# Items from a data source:
—————

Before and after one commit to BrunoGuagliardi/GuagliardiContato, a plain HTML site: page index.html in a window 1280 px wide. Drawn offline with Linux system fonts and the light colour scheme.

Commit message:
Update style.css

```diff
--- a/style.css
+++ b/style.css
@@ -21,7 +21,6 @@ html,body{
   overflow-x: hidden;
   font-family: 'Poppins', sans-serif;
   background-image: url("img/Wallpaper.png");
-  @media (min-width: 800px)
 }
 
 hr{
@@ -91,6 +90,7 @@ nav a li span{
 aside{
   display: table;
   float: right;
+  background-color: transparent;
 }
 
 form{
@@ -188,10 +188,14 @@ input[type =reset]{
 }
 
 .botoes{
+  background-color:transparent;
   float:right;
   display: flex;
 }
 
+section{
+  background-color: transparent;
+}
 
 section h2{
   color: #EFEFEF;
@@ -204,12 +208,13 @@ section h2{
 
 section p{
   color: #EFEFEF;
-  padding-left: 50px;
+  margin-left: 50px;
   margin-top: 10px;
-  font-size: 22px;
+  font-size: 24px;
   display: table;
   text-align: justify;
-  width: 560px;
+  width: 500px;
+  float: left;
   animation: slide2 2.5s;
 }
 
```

—————

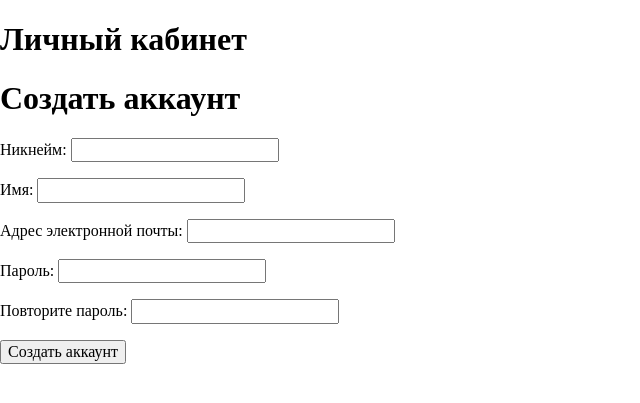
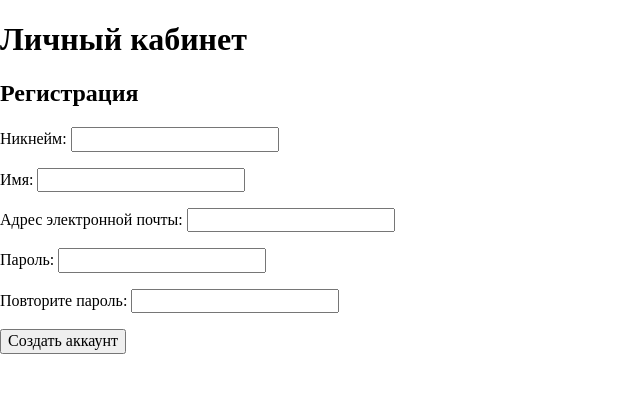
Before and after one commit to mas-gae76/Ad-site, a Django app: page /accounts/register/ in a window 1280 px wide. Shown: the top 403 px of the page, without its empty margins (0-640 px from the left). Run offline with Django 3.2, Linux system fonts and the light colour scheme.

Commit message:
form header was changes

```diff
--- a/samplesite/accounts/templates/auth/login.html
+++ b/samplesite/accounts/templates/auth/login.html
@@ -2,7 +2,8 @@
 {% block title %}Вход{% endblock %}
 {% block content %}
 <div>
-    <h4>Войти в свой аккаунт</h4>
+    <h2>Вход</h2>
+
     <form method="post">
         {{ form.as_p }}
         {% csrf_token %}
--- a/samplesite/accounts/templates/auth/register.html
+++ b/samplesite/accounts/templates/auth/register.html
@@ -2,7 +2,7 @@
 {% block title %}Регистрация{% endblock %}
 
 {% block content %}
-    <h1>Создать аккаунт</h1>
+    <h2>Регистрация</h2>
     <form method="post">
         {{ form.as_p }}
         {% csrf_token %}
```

—————

# HOW TO COMPLETE THIS TASK:
Return the count of lines in the entries above that include the word "width", without any added text.

# WRITTEN SOLUTION:
3